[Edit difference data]
——

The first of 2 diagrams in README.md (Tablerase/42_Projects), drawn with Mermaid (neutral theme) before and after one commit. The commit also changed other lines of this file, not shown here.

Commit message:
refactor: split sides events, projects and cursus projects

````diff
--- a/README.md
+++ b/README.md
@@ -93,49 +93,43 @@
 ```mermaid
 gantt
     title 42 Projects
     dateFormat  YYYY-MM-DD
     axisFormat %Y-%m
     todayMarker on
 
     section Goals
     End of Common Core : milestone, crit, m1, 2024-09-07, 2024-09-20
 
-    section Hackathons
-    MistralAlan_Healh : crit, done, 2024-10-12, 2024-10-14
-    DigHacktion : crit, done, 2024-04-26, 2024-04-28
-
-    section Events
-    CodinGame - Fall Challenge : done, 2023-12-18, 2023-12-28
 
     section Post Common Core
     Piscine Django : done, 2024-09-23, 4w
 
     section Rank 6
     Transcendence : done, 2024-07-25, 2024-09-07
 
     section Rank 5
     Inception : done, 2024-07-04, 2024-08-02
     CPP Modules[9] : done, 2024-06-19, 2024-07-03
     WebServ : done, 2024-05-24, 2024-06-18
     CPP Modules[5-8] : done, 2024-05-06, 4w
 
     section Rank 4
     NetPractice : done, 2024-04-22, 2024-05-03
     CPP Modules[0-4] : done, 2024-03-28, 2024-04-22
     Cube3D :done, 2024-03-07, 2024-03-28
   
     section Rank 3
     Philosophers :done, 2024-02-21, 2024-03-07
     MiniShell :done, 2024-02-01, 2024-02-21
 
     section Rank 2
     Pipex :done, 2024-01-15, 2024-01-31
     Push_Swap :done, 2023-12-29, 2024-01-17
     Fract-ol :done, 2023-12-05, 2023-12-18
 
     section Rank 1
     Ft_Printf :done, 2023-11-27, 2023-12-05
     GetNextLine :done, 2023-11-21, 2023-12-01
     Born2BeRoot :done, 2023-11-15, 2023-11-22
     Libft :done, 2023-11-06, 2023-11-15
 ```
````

——

PROBLEM: Repeat the entries exactly as they appear.

EXPECTED ANSWER:
The first of 2 diagrams in README.md (Tablerase/42_Projects), drawn with Mermaid (neutral theme) before and after one commit. The commit also changed other lines of this file, not shown here.

Commit message:
refactor: split sides events, projects and cursus projects

````diff
--- a/README.md
+++ b/README.md
@@ -93,49 +93,43 @@
 ```mermaid
 gantt
     title 42 Projects
     dateFormat  YYYY-MM-DD
     axisFormat %Y-%m
     todayMarker on
 
     section Goals
     End of Common Core : milestone, crit, m1, 2024-09-07, 2024-09-20
 
-    section Hackathons
-    MistralAlan_Healh : crit, done, 2024-10-12, 2024-10-14
-    DigHacktion : crit, done, 2024-04-26, 2024-04-28
-
-    section Events
-    CodinGame - Fall Challenge : done, 2023-12-18, 2023-12-28
 
     section Post Common Core
     Piscine Django : done, 2024-09-23, 4w
 
     section Rank 6
     Transcendence : done, 2024-07-25, 2024-09-07
 
     section Rank 5
     Inception : done, 2024-07-04, 2024-08-02
     CPP Modules[9] : done, 2024-06-19, 2024-07-03
     WebServ : done, 2024-05-24, 2024-06-18
     CPP Modules[5-8] : done, 2024-05-06, 4w
 
     section Rank 4
     NetPractice : done, 2024-04-22, 2024-05-03
     CPP Modules[0-4] : done, 2024-03-28, 2024-04-22
     Cube3D :done, 2024-03-07, 2024-03-28
   
     section Rank 3
     Philosophers :done, 2024-02-21, 2024-03-07
     MiniShell :done, 2024-02-01, 2024-02-21
 
     section Rank 2
     Pipex :done, 2024-01-15, 2024-01-31
     Push_Swap :done, 2023-12-29, 2024-01-17
     Fract-ol :done, 2023-12-05, 2023-12-18
 
     section Rank 1
     Ft_Printf :done, 2023-11-27, 2023-12-05
     GetNextLine :done, 2023-11-21, 2023-12-01
     Born2BeRoot :done, 2023-11-15, 2023-11-22
     Libft :done, 2023-11-06, 2023-11-15
 ```
````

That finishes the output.